In purchasing an insurance policy there are several important considerations. First, the policy must be designed to provide the coverage needed. It is more than just a fire insurance policy. Advice from an attorney or independent insurance agent may be necessary to insure that the policy purchased is adequate.

Second, the policy must have a very broad definition of who is an insured under the policy. The definition of “insured” should include the church collectively and those acting on behalf of the church, such as evangelists and elders. In the cases that have been filed to date, individuals have been sued as well as the church collectively. Therefore, broad coverage is essential.

Third, consideration must be given to the possibility of purchasing coverage in addition to the basic coverage. An endorsement is available with some policies which includes counseling malpractice which would involve those situations where marital counseling by the elders or the preacher results in a claim that the situation was mishandled. Also, umbrella coverage may be purchased in addition to the basic coverage which would increase the applicable limits of liability. A question to consider is related to the value of the local church’s property. It would be unwise to believe that a $100,000.00 liability insurance policy would be sufficient to protect the assets of a congregation where the fair market value of the church building and preacher’s home is in excess of $300,000.00.

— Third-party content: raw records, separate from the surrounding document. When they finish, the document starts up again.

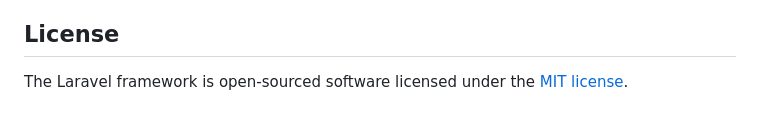
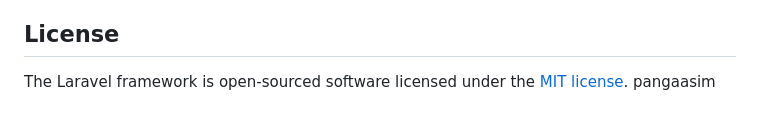
Before and after one commit to chrisloyddomingo-ctrl/Web-Based_Unifast_Information_Management_System, a Markdown page: README.md, the part around the change. Drawn GitHub-style.

```diff
--- a/README.md
+++ b/README.md
@@ -64,3 +64,4 @@ If you discover a security vulnerability within Laravel, please send an e-mail t
 ## License
 
 The Laravel framework is open-sourced software licensed under the [MIT license](https://opensource.org/licenses/MIT).
+pangaasim
```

By purchasing an insurance policy, one item that is covered which is extremely important is the cost of defense. That means that the attorney’s fees and associated defense costs which includes expert witness fees, deposition expenses, etc. will all be paid by the insurance company. Without an insurance policy those expenses necessary for protecting the Lord’s property will probably be paid out of the church treasury. Those expenses could be substantial and could put a strain on any church’s finances.

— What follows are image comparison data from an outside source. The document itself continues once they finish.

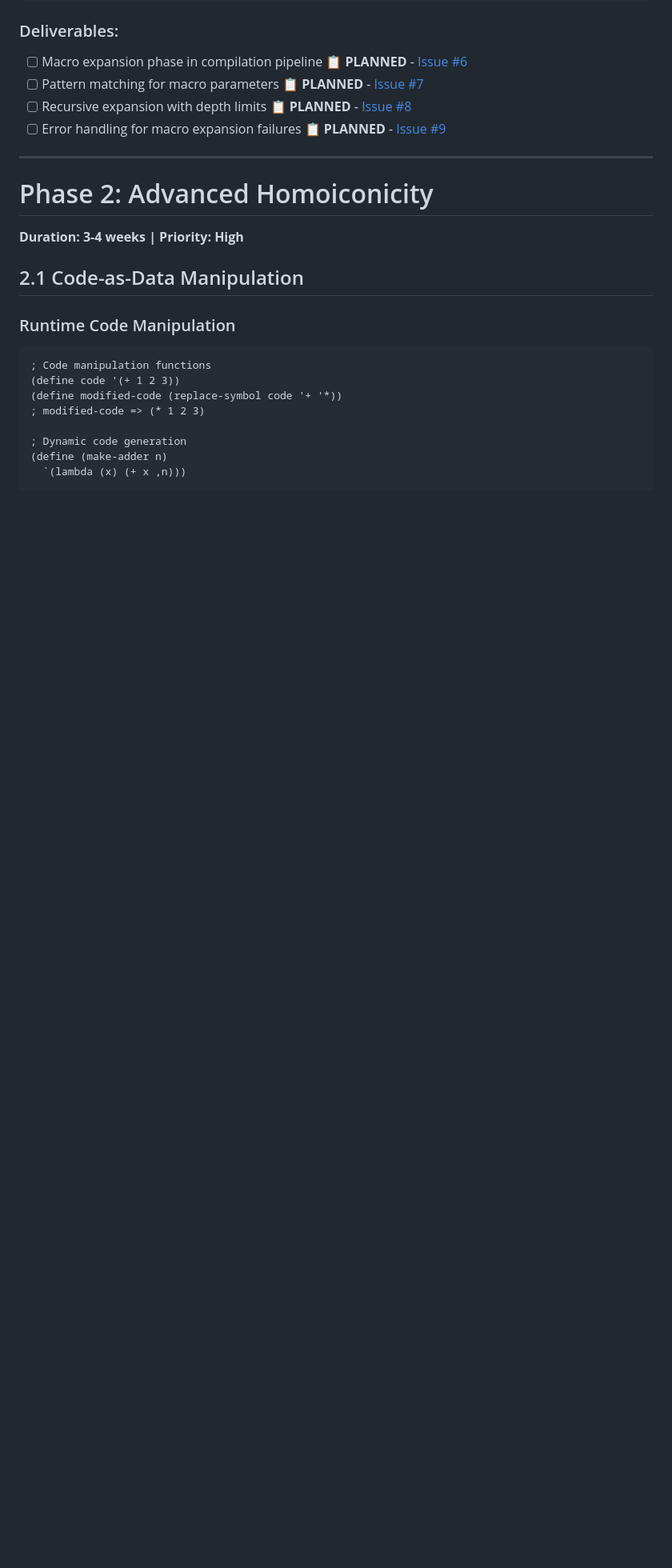
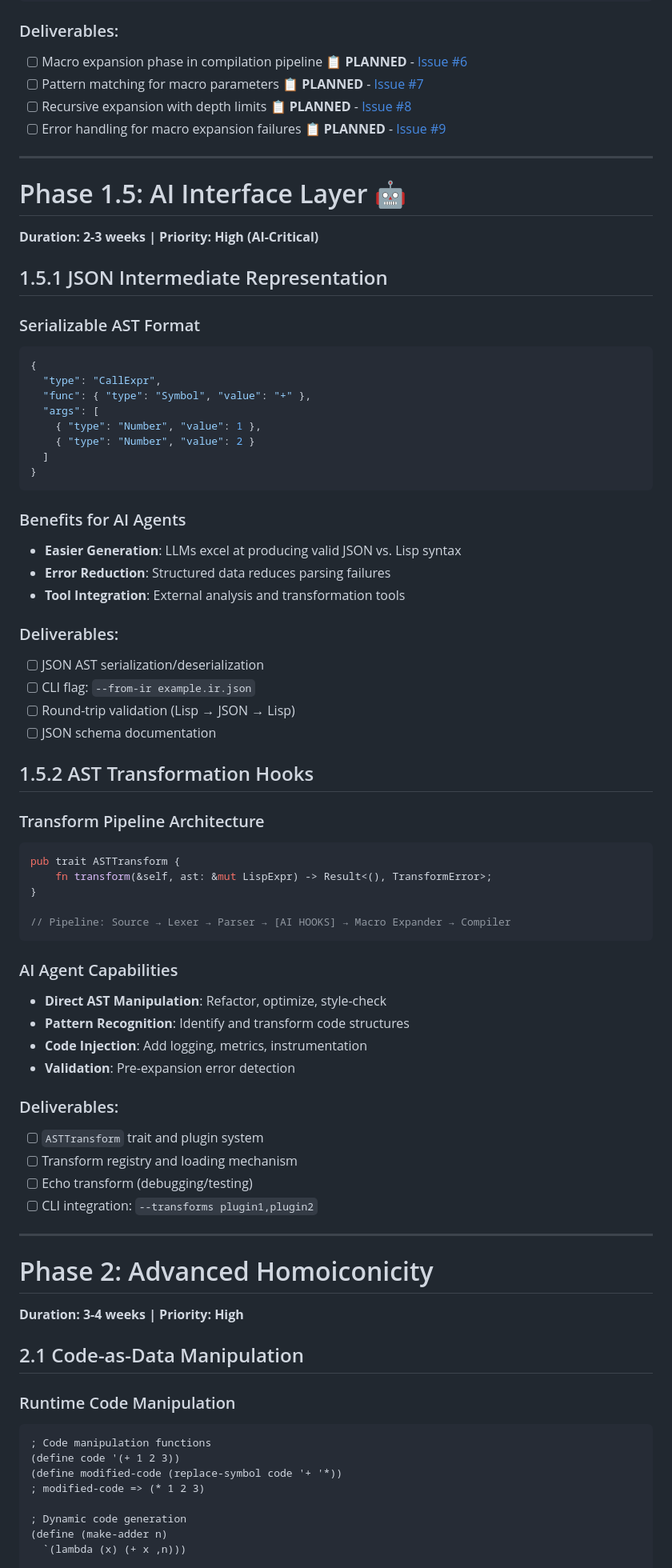
Before and after one commit to justin4957/rusty-lisp, a Markdown page: docs/ROADMAP.md, the part around the change printed below. Shown: that part at 80% size. GitHub-like rendering; blank space fills up the shorter version.

````diff
--- a/docs/ROADMAP.md
+++ b/docs/ROADMAP.md
@@ -95,6 +98,59 @@ impl MacroExpander {
 
 ---
 
+# Phase 1.5: AI Interface Layer 🤖
+**Duration: 2-3 weeks | Priority: High (AI-Critical)**
+
+## 1.5.1 JSON Intermediate Representation
+
+### Serializable AST Format
+```json
+{
+  "type": "CallExpr",
+  "func": { "type": "Symbol", "value": "+" },
+  "args": [
+    { "type": "Number", "value": 1 },
+    { "type": "Number", "value": 2 }
+  ]
+}
+```
+
+### Benefits for AI Agents
+- **Easier Generation**: LLMs excel at producing valid JSON vs. Lisp syntax
+- **Error Reduction**: Structured data reduces parsing failures
+- **Tool Integration**: External analysis and transformation tools
+
+### Deliverables:
+- [ ] JSON AST serialization/deserialization
+- [ ] CLI flag: `--from-ir example.ir.json`
+- [ ] Round-trip validation (Lisp → JSON → Lisp)
+- [ ] JSON schema documentation
+
+## 1.5.2 AST Transformation Hooks
+
+### Transform Pipeline Architecture
+```rust
+pub trait ASTTransform {
+    fn transform(&self, ast: &mut LispExpr) -> Result<(), TransformError>;
+}
+
+// Pipeline: Source → Lexer → Parser → [AI HOOKS] → Macro Expander → Compiler
+```
+
+### AI Agent Capabilities
+- **Direct AST Manipulation**: Refactor, optimize, style-check
+- **Pattern Recognition**: Identify and transform code structures
+- **Code Injection**: Add logging, metrics, instrumentation
+- **Validation**: Pre-expansion error detection
+
+### Deliverables:
+- [ ] `ASTTransform` trait and plugin system
+- [ ] Transform registry and loading mechanism
+- [ ] Echo transform (debugging/testing)
+- [ ] CLI integration: `--transforms plugin1,plugin2`
+
+---
+
 # Phase 2: Advanced Homoiconicity
 **Duration: 3-4 weeks | Priority: High**
 
````
Also changed, not shown: other parts of docs/ROADMAP.md (+139 -41 lines).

In The Event There Is No Insurance

Obviously, there are some situations which already exist, where a lawsuit has been filed and there is no insurance. In that event, the case must be defended. It would be improper to simply allow a rebellious member to receive a default judgment and allow the church building to be auctioned on the Courthouse steps or the Sheriff take the contribution every Sunday in order to satisfy a judgment. Action must be taken.

One pitfall that must be avoided is the selection of counsel to represent the church who will not do an adequate job defending the case. There is probably no way that any of these cases may be settled. If we are doing God’s will by withdrawing fellowship from wayward members, then we cannot pay such a member any money simply to settle a lawsuit that is filed against the church. Although it is proper to take money from the church to defend a lawsuit in order to protect the Lord’s assets, there is no authority that would allow money to be taken out of the treasury to pay a sinner for a lawsuit. Therefore, since the case will not be settled, a well qualified attorney is critical.

Perhaps, a member of the local church is an attorney who will know whom to hire. Perhaps, a member of the local church because of unrelated matters knows of a good trial lawyer. On the other hand, if information is not available in regard to the employment of an attorney, it is recommended that an attorney who is a Christian be contacted even in another city or state so that information may be obtained to aid in the selection process. A bad lawyer is almost as bad as no lawyer.


The popularity of lawsuits against the church will probably pass with time, but in the interim action must be taken to prepare for the possibility of such a suit. It is hoped that the information set forth in this article will assist in making the necessary preparation. We cannot allow the affairs of the world to interfere with God’s plan to keep the church pure.

Guardian of Truth XXIX: 6, pp. 163, 183
March 21, 1985